**What is required**
Restate the entries word for word and skip every image.

(Given records)

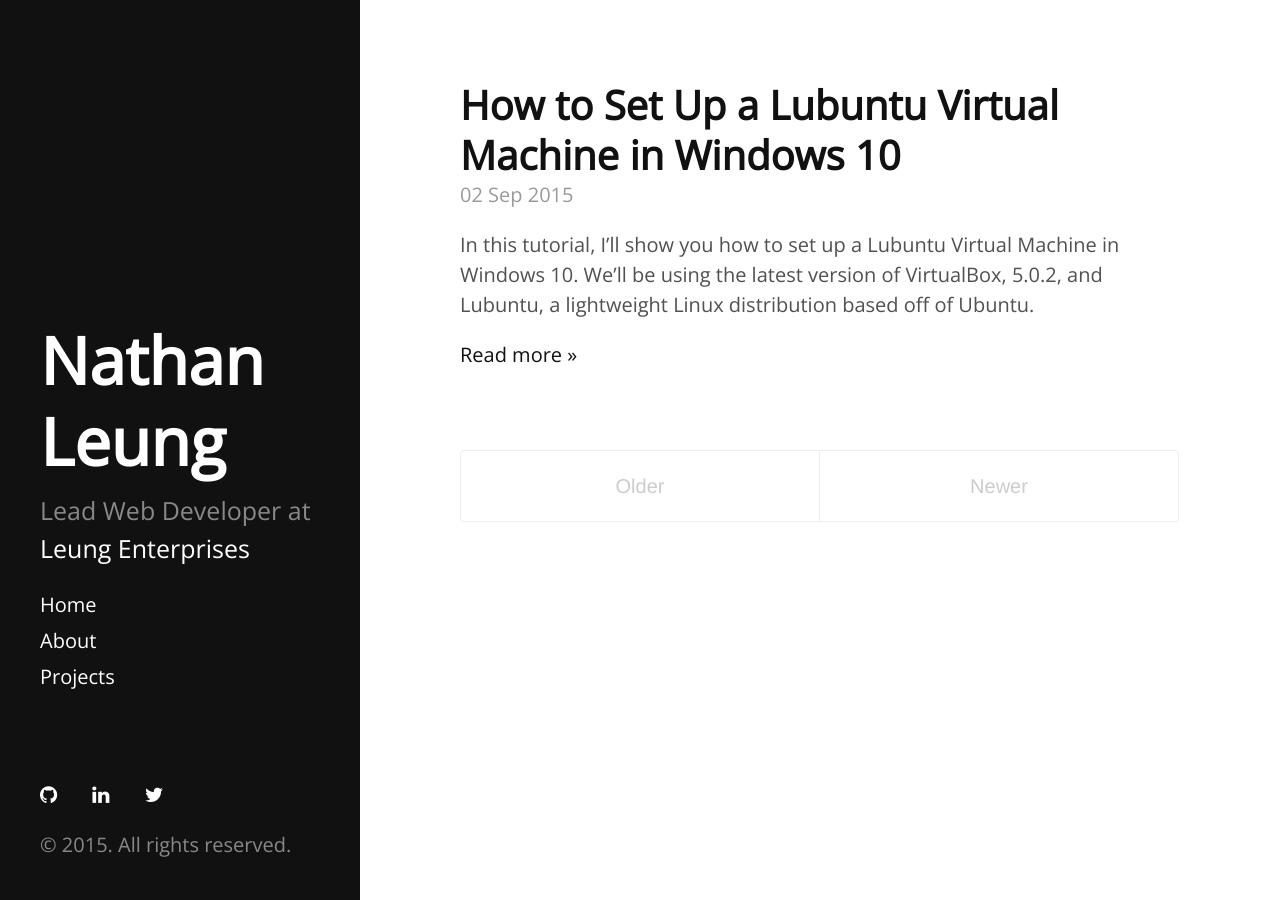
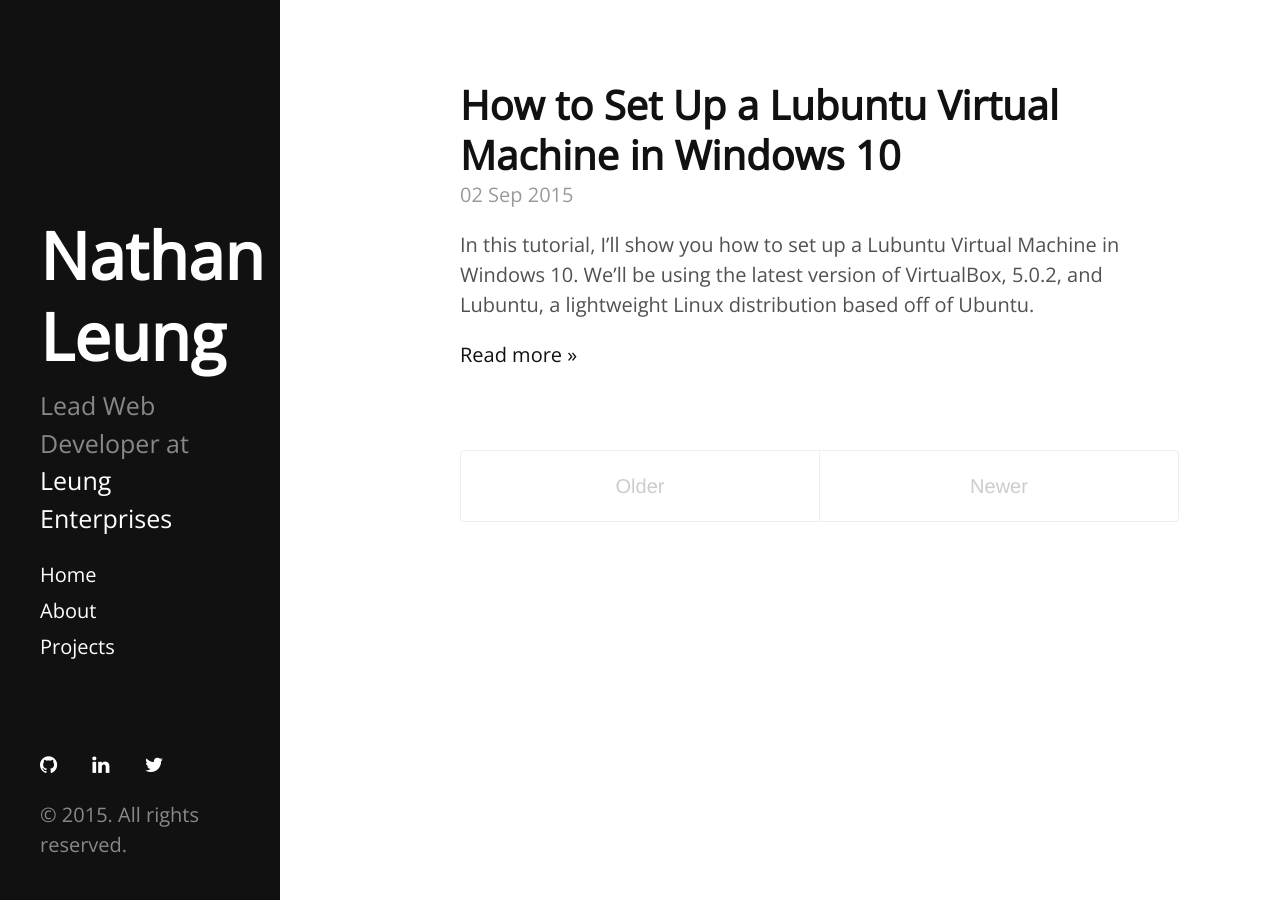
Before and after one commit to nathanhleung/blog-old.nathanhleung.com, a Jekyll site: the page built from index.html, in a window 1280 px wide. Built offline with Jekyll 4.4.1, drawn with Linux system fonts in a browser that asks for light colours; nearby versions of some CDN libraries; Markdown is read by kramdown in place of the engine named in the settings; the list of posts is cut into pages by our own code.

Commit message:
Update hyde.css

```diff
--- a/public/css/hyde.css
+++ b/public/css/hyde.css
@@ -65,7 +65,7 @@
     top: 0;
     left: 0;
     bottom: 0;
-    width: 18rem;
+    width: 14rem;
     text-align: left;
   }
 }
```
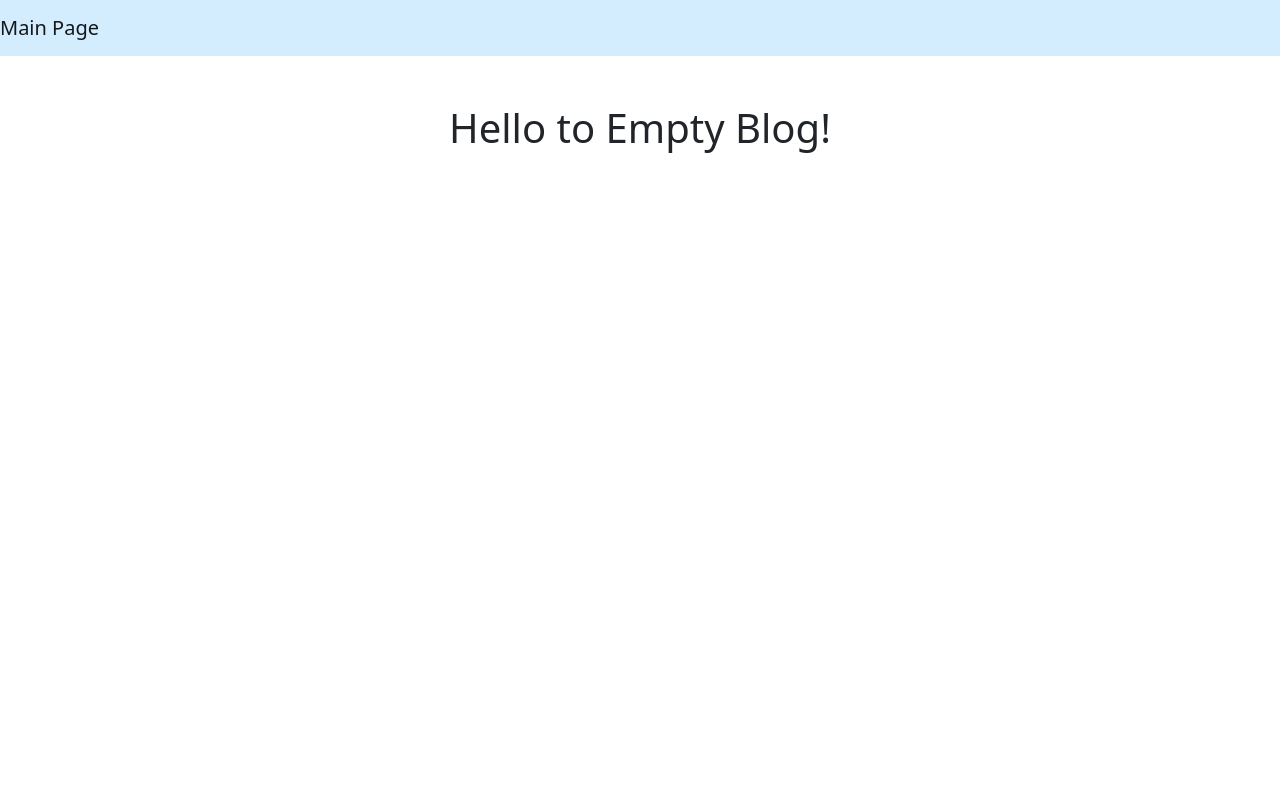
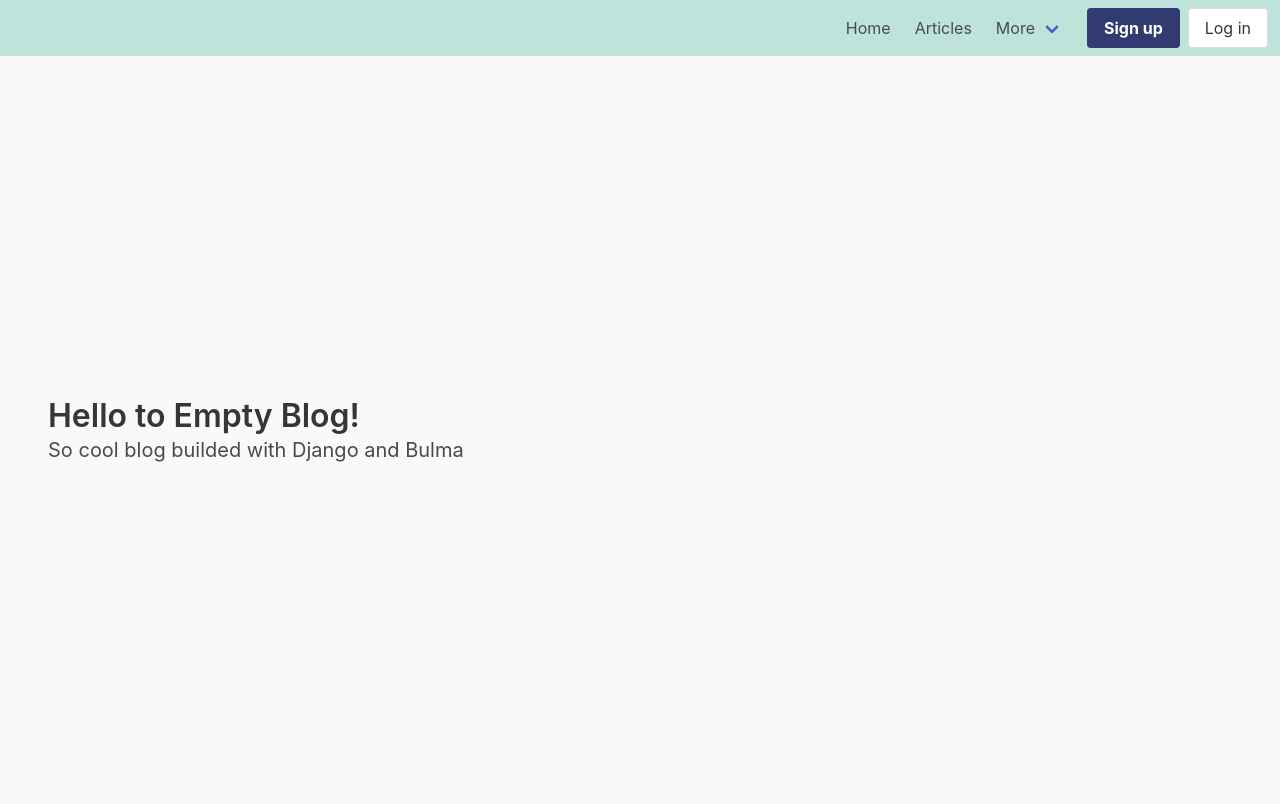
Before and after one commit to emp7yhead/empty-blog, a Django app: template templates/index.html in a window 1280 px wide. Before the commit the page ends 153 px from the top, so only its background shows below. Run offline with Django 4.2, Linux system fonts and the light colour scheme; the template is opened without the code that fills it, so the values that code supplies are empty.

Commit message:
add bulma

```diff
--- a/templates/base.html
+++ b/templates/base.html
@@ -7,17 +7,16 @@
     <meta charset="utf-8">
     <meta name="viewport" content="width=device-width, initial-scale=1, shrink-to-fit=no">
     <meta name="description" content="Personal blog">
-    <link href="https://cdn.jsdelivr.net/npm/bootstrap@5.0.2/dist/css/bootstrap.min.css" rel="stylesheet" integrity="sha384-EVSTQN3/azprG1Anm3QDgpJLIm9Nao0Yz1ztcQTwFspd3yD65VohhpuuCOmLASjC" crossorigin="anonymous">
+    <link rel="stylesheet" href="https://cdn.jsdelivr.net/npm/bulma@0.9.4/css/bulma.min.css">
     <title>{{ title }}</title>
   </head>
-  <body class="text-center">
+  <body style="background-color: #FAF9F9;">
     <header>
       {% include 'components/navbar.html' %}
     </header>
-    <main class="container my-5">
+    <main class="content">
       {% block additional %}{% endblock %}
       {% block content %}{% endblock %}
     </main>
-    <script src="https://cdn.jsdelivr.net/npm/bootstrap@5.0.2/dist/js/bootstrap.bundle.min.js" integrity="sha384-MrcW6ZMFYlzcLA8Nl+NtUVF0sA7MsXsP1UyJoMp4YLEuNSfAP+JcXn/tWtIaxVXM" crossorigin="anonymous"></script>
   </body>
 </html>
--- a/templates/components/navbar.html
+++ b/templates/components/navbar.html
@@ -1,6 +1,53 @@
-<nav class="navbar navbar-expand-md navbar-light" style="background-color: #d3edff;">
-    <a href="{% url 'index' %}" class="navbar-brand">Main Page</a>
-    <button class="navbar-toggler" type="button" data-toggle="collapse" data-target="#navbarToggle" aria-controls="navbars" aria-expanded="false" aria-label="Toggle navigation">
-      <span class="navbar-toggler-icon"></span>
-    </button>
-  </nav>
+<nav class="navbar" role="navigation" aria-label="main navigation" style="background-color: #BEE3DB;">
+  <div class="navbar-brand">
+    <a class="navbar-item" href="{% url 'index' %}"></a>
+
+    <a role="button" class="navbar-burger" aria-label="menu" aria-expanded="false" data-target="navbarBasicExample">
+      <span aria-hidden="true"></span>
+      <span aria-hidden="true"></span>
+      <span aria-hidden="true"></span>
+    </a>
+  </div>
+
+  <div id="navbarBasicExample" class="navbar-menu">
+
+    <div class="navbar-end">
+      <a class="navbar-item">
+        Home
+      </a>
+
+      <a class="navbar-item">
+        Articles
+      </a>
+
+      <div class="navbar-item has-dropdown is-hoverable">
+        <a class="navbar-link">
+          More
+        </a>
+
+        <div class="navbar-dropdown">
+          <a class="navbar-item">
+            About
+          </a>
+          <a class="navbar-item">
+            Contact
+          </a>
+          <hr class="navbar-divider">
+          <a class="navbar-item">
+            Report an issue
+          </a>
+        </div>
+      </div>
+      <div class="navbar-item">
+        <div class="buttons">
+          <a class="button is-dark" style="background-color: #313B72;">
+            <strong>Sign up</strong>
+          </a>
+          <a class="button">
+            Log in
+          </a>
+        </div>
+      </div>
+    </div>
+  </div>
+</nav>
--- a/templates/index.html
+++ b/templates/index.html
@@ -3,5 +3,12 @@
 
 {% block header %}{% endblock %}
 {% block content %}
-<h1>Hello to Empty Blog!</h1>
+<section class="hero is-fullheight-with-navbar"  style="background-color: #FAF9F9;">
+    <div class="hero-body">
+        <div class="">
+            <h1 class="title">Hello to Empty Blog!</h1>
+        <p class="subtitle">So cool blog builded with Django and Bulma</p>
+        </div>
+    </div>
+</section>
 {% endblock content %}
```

(End Given records)

**Answer for the task**
Before and after one commit to nathanhleung/blog-old.nathanhleung.com, a Jekyll site: the page built from index.html, in a window 1280 px wide. Built offline with Jekyll 4.4.1, drawn with Linux system fonts in a browser that asks for light colours; nearby versions of some CDN libraries; Markdown is read by kramdown in place of the engine named in the settings; the list of posts is cut into pages by our own code.

Commit message:
Update hyde.css

```diff
--- a/public/css/hyde.css
+++ b/public/css/hyde.css
@@ -65,7 +65,7 @@
     top: 0;
     left: 0;
     bottom: 0;
-    width: 18rem;
+    width: 14rem;
     text-align: left;
   }
 }
```
Before and after one commit to emp7yhead/empty-blog, a Django app: template templates/index.html in a window 1280 px wide. Before the commit the page ends 153 px from the top, so only its background shows below. Run offline with Django 4.2, Linux system fonts and the light colour scheme; the template is opened without the code that fills it, so the values that code supplies are empty.

Commit message:
add bulma

```diff
--- a/templates/base.html
+++ b/templates/base.html
@@ -7,17 +7,16 @@
     <meta charset="utf-8">
     <meta name="viewport" content="width=device-width, initial-scale=1, shrink-to-fit=no">
     <meta name="description" content="Personal blog">
-    <link href="https://cdn.jsdelivr.net/npm/bootstrap@5.0.2/dist/css/bootstrap.min.css" rel="stylesheet" integrity="sha384-EVSTQN3/azprG1Anm3QDgpJLIm9Nao0Yz1ztcQTwFspd3yD65VohhpuuCOmLASjC" crossorigin="anonymous">
+    <link rel="stylesheet" href="https://cdn.jsdelivr.net/npm/bulma@0.9.4/css/bulma.min.css">
     <title>{{ title }}</title>
   </head>
-  <body class="text-center">
+  <body style="background-color: #FAF9F9;">
     <header>
       {% include 'components/navbar.html' %}
     </header>
-    <main class="container my-5">
+    <main class="content">
       {% block additional %}{% endblock %}
       {% block content %}{% endblock %}
     </main>
-    <script src="https://cdn.jsdelivr.net/npm/bootstrap@5.0.2/dist/js/bootstrap.bundle.min.js" integrity="sha384-MrcW6ZMFYlzcLA8Nl+NtUVF0sA7MsXsP1UyJoMp4YLEuNSfAP+JcXn/tWtIaxVXM" crossorigin="anonymous"></script>
   </body>
 </html>
--- a/templates/components/navbar.html
+++ b/templates/components/navbar.html
@@ -1,6 +1,53 @@
-<nav class="navbar navbar-expand-md navbar-light" style="background-color: #d3edff;">
-    <a href="{% url 'index' %}" class="navbar-brand">Main Page</a>
-    <button class="navbar-toggler" type="button" data-toggle="collapse" data-target="#navbarToggle" aria-controls="navbars" aria-expanded="false" aria-label="Toggle navigation">
-      <span class="navbar-toggler-icon"></span>
-    </button>
-  </nav>
+<nav class="navbar" role="navigation" aria-label="main navigation" style="background-color: #BEE3DB;">
+  <div class="navbar-brand">
+    <a class="navbar-item" href="{% url 'index' %}"></a>
+
+    <a role="button" class="navbar-burger" aria-label="menu" aria-expanded="false" data-target="navbarBasicExample">
+      <span aria-hidden="true"></span>
+      <span aria-hidden="true"></span>
+      <span aria-hidden="true"></span>
+    </a>
+  </div>
+
+  <div id="navbarBasicExample" class="navbar-menu">
+
+    <div class="navbar-end">
+      <a class="navbar-item">
+        Home
+      </a>
+
+      <a class="navbar-item">
+        Articles
+      </a>
+
+      <div class="navbar-item has-dropdown is-hoverable">
+        <a class="navbar-link">
+          More
+        </a>
+
+        <div class="navbar-dropdown">
+          <a class="navbar-item">
+            About
+          </a>
+          <a class="navbar-item">
+            Contact
+          </a>
+          <hr class="navbar-divider">
+          <a class="navbar-item">
+            Report an issue
+          </a>
+        </div>
+      </div>
+      <div class="navbar-item">
+        <div class="buttons">
+          <a class="button is-dark" style="background-color: #313B72;">
+            <strong>Sign up</strong>
+          </a>
+          <a class="button">
+            Log in
+          </a>
+        </div>
+      </div>
+    </div>
+  </div>
+</nav>
--- a/templates/index.html
+++ b/templates/index.html
@@ -3,5 +3,12 @@
 
 {% block header %}{% endblock %}
 {% block content %}
-<h1>Hello to Empty Blog!</h1>
+<section class="hero is-fullheight-with-navbar"  style="background-color: #FAF9F9;">
+    <div class="hero-body">
+        <div class="">
+            <h1 class="title">Hello to Empty Blog!</h1>
+        <p class="subtitle">So cool blog builded with Django and Bulma</p>
+        </div>
+    </div>
+</section>
 {% endblock content %}
```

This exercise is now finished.